Bischoping: It’s in debate. There was a provision in the budget legislation making the score something that could not be obtained through freedom of information.
Hayes: The current thinking — and what happened in New York City — is that the overall teacher rating is public, but not each component score. The categories will be “highly effective,” “effective,” “developing,” and “ineffective.”
I don’t think any superintendent would want to go to battle for an ineffective teacher.
Wetherbee: …Assuming that rating is accurate.
Hayes: Yes, but let’s also say you have three sections of second grade, and two of those sections have ‘highly effective’ teachers while the third section has a merely ‘effective’ teacher, who perhaps has a score just one point different than the other two. There is no doubt which teachers you, as a parent, will want. But is there really any difference? Is this scientific enough to indicate that?
Bischoping: With those scores being known, there is concern over the teacher’s privacy, but also doing our scheduling. It would likely force us to fill classrooms on a lottery basis.
Wetherbee: New York City’s standard of error on its teacher ratings was 50 percent.
Hayes: The Commissioner of Education says that this is a system which will ‘evolve.’ That means adjustments will have to be made as we go along. That’s easy to say — except it puts teachers’ livelihood on the line.
Bischoping: When two consecutive ‘ineffective’ scores occur, a district can go through a 3020a hearing [for dismissing a tenured teacher]. They can choose to do so, but don’t have to.
It is likely that through appeals, if there is a flaw in the process, it will be made known.
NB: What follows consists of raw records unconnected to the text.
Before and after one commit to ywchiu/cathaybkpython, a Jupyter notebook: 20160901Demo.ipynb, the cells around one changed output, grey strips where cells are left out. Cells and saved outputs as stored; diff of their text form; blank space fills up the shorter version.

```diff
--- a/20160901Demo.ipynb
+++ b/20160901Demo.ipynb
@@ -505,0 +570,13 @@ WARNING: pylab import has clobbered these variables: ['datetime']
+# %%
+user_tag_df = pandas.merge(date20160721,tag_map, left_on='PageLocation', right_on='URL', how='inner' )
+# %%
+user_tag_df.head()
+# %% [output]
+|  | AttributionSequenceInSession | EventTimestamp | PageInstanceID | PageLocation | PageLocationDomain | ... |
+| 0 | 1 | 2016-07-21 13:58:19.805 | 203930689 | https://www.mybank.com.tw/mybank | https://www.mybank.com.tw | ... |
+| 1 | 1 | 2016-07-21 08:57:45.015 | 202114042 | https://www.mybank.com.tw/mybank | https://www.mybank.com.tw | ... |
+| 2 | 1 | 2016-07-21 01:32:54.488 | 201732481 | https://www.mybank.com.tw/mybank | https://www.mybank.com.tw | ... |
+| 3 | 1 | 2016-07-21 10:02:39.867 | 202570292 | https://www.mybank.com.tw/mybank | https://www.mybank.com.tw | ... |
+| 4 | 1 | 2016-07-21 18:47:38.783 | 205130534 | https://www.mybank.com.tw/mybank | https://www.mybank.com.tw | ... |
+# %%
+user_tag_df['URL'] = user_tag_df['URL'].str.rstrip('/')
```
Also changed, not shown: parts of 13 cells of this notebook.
On the other hand, if the process does turn out to be effective, then we would use it like any other tool at our disposal.
LCN: This seems to be an attempt to put an objective number on something very subjective. One student’s effective teacher may well be another student’s ineffective teacher.
Hayes: We are going to make professional judgments about teachers using this system. Understandably, there is apprehension and anxiety over how this is all going to work out. They will have to trust us.
LCN: Won’t a teacher perform ‘effectively’ when all her students have had a warm breakfast that morning, have parents working with them with their homework, and speaks the language well; when the student brings all those support factors with him? Yet those things are beyond the teacher’s control.
Wetherbee: I think that’s the fatal flaw in this proposal. You are trying to take a quantifiable business model, where you rate every teacher on the basis of 100 points, then also somehow try to take into account all these intangibles.
Hayes: In theory, the state will be using psychometics to compare teachers fairly with other teachers in similar schools with similar clientele.
Bischoping: There are positives which will come out of this. We as a region are working together more so than we have ever worked together before. We cannot implement the APPR and common core standards without working together.
Hayes: The move toward the common core curriculum is a very positive thing. Mathematics is an example — where we’ve been teaching a very broad curriculum at a very shallow level. We need a narrower curriculum concentrating on kids having a solid grasp of the basics of computation, and then moving on the problem solving using those skills.
Next week The County News will feature the balance of conversation at this superintendents’ session. The topic shifts to school district efforts to function adequately in today’s fiscally austere climate.